## Arguments

 `objCopy` an object of type "HDP". If "objCopy" is not NULL, the function create a new "HDP" object by copying the content from objCopy, otherwise this new object will be created by using "ENV" and "gamma". Default NULL. `ENV` environment, specify where the object will be created. `gamma` list, a named list of parameters, gamma=list(gamma,alpha,j,H0aF,parH0). Where gamma\$gamma is a numeric value specifying the concentration parameter of DP(gamma,U), gamma\$alpha is a numeric value specifying the concentration parameter of DP(alpha,G), gamma\$j is the number of groups J. gamma\$H0aF is the name of the "BasicBayesian" object which specifies the structure of H0() and F(). gamma\$parH0 is the parameters passed to the selected H0aF. For example, if gamma\$H0aF="GaussianNIW", then gamma\$parH0 should be a named list of NIW parameters: gamma\$parH0=list(m,k,v,S), where gamma\$parH0\$m is a numeric "location" parameter; gamma\$parH0\$S is a symmetric positive definite matrix representing the "scale" parameters; gamma\$parH0\$k and gamma\$parH0\$v are numeric values.

## Value

An object of class "HDP".

## References

Teh, Yee W., et al. "Sharing clusters among related groups: Hierarchical Dirichlet processes." Advances in neural information processing systems. 2005.
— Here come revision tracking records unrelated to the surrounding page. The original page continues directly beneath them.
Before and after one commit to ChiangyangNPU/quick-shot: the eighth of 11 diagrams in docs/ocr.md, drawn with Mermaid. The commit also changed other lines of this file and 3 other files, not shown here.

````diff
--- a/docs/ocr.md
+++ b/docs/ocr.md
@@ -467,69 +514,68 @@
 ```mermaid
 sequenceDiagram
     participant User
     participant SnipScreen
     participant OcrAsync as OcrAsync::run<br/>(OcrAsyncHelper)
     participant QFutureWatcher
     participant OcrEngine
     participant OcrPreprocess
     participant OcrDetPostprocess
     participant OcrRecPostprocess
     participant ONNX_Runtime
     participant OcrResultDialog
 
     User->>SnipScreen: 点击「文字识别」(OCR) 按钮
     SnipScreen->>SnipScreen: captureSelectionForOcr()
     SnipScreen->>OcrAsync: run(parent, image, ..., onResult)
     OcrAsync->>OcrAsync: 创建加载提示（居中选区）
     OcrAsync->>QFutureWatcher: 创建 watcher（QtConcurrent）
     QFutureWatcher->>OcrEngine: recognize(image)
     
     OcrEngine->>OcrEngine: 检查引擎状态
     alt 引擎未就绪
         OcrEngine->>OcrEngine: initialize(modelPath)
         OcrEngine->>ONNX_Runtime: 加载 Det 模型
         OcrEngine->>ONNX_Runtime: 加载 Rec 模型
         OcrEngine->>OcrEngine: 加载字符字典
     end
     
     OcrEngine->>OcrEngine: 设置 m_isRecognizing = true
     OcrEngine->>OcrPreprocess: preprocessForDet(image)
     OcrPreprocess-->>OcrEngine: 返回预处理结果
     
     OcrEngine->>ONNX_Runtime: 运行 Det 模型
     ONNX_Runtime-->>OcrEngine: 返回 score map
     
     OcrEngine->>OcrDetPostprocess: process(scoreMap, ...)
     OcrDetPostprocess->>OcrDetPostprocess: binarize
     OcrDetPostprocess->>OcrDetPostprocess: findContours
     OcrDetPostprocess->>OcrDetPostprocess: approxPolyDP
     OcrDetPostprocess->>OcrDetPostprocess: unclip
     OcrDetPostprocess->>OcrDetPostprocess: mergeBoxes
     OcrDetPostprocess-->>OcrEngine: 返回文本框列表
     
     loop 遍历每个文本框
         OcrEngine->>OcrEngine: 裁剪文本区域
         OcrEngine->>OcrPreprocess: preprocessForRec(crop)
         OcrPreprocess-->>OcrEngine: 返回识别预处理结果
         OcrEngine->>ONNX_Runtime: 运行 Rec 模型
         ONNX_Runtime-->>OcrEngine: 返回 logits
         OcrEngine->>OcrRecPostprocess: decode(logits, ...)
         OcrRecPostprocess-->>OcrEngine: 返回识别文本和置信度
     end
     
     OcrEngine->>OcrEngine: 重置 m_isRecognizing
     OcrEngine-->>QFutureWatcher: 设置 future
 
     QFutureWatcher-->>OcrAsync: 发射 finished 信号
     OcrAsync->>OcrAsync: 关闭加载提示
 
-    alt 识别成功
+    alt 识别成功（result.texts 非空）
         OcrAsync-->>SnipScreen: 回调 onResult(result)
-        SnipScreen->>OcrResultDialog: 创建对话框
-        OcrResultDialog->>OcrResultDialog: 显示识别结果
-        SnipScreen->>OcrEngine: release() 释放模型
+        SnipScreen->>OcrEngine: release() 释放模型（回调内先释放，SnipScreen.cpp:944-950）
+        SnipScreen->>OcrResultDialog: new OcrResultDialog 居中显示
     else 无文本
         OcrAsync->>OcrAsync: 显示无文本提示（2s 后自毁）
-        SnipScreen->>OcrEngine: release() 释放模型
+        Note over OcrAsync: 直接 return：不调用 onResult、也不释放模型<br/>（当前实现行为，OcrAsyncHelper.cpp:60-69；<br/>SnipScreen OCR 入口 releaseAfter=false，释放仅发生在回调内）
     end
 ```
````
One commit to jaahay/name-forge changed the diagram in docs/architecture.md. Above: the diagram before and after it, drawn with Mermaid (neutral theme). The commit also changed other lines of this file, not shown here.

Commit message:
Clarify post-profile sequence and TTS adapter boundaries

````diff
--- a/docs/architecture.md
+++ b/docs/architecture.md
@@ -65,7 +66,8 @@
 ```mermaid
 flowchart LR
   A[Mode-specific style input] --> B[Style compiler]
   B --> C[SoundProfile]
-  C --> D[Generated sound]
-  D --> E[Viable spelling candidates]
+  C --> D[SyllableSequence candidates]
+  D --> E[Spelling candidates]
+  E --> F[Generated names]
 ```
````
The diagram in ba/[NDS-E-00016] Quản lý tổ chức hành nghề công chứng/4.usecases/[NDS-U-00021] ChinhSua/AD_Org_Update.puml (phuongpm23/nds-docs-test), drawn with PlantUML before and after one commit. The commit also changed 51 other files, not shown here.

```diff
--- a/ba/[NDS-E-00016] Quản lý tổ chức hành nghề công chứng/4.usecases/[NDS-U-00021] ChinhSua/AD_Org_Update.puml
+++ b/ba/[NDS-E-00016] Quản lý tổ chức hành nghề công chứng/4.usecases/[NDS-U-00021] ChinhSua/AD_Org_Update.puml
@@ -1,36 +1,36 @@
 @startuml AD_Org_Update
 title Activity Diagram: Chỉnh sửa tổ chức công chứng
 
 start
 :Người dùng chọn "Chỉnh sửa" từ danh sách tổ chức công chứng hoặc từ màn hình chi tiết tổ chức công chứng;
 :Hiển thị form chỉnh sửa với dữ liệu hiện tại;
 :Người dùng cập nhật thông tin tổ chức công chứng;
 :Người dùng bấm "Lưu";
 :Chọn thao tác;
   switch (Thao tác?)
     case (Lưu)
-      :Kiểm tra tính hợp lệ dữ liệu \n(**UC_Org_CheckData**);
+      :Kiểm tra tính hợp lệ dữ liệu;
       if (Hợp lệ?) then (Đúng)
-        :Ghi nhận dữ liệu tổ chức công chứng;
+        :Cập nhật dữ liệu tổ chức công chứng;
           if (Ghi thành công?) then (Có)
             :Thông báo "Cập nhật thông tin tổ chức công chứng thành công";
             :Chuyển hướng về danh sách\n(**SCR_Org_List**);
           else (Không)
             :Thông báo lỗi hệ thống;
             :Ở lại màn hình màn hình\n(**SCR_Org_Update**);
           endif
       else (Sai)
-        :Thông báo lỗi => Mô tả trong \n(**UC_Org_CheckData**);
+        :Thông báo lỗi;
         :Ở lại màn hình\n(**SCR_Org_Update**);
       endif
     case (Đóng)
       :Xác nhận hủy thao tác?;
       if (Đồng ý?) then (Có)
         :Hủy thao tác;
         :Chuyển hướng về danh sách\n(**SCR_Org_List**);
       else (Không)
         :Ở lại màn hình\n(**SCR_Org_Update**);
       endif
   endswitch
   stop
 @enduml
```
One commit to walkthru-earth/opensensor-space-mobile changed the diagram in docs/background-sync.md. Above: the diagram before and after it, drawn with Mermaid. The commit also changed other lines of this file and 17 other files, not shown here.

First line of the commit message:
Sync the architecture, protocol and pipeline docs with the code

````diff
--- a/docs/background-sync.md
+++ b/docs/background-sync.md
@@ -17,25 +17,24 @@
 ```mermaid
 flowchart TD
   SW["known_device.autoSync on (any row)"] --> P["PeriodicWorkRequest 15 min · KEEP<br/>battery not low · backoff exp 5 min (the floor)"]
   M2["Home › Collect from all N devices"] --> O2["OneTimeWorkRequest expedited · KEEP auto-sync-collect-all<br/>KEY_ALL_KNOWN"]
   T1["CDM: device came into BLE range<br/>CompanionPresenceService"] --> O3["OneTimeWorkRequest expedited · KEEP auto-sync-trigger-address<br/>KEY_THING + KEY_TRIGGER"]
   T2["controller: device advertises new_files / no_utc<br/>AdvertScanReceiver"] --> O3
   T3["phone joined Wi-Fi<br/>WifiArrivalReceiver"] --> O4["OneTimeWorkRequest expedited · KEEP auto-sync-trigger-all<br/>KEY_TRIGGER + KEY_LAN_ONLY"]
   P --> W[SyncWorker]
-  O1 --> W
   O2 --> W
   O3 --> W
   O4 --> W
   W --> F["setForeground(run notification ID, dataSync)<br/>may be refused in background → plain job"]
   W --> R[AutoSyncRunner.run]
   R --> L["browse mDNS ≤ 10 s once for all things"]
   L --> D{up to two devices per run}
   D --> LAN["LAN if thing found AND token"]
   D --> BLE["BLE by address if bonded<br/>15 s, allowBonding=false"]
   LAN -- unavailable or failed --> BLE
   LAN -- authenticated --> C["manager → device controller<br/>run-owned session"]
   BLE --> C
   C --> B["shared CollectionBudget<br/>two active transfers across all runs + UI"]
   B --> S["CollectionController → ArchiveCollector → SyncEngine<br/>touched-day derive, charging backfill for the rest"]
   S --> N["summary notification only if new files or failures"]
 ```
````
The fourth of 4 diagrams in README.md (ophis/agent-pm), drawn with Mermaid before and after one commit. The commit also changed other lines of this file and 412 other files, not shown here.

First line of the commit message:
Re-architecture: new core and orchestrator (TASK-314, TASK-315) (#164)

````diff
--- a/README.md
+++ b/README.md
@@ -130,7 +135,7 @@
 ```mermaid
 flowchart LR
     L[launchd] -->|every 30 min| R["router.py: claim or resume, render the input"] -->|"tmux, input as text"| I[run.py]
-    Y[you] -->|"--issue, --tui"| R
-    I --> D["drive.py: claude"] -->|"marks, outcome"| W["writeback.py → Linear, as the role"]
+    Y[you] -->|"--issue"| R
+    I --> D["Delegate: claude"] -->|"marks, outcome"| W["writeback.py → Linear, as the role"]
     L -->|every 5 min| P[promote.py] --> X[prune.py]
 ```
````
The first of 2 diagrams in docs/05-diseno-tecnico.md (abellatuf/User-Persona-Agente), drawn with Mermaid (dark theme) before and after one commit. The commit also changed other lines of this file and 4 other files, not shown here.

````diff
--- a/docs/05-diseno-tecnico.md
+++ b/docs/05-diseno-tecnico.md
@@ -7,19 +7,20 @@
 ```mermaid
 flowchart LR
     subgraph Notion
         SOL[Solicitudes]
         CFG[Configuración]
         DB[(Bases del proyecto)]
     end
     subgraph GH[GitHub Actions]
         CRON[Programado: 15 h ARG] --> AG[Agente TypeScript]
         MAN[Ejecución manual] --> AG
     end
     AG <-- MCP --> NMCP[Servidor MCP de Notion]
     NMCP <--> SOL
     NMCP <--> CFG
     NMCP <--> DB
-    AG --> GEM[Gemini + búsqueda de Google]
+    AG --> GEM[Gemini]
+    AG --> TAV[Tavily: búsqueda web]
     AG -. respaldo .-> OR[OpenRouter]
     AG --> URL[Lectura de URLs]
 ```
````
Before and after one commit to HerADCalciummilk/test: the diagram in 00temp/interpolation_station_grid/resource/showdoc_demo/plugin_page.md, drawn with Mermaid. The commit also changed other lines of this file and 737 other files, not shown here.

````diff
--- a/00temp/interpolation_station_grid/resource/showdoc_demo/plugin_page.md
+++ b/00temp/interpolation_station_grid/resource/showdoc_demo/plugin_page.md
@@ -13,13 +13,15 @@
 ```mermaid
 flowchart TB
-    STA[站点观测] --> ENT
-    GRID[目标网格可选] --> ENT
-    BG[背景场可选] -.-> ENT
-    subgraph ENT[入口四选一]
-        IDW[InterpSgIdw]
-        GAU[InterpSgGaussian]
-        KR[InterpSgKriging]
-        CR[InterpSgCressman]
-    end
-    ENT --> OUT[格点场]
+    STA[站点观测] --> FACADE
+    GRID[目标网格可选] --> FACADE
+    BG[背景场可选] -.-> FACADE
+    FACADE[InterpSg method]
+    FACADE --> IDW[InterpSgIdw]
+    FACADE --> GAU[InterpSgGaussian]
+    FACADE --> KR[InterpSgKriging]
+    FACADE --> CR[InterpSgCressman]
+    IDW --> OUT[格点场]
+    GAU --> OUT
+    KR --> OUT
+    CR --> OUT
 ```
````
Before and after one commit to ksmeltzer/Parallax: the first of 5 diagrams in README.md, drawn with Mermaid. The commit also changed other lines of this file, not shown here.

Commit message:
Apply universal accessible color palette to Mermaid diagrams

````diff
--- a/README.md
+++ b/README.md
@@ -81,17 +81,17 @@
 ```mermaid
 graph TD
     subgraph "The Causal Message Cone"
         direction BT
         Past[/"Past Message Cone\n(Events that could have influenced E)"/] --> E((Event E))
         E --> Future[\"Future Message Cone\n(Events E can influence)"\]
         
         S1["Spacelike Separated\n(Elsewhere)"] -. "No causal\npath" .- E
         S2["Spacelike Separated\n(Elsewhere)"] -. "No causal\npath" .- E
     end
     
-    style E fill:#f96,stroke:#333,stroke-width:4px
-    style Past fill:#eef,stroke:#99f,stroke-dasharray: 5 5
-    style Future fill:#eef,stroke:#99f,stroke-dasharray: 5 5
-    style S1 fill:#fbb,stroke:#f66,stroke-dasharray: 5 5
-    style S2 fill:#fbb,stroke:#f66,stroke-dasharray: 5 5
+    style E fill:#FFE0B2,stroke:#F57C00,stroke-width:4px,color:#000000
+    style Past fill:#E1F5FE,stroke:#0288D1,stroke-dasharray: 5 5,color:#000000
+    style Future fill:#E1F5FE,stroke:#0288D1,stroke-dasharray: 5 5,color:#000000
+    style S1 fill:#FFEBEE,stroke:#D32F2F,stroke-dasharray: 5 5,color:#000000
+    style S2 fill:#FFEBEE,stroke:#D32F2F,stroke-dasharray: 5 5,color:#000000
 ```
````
`BasicBayesian`,`GaussianNIW`,`GaussianNIG`,`CatDirichlet`,`CatHDP`,`posterior.HDP`,`posteriorDiscard.HDP`,`marginalLikelihood.HDP` ...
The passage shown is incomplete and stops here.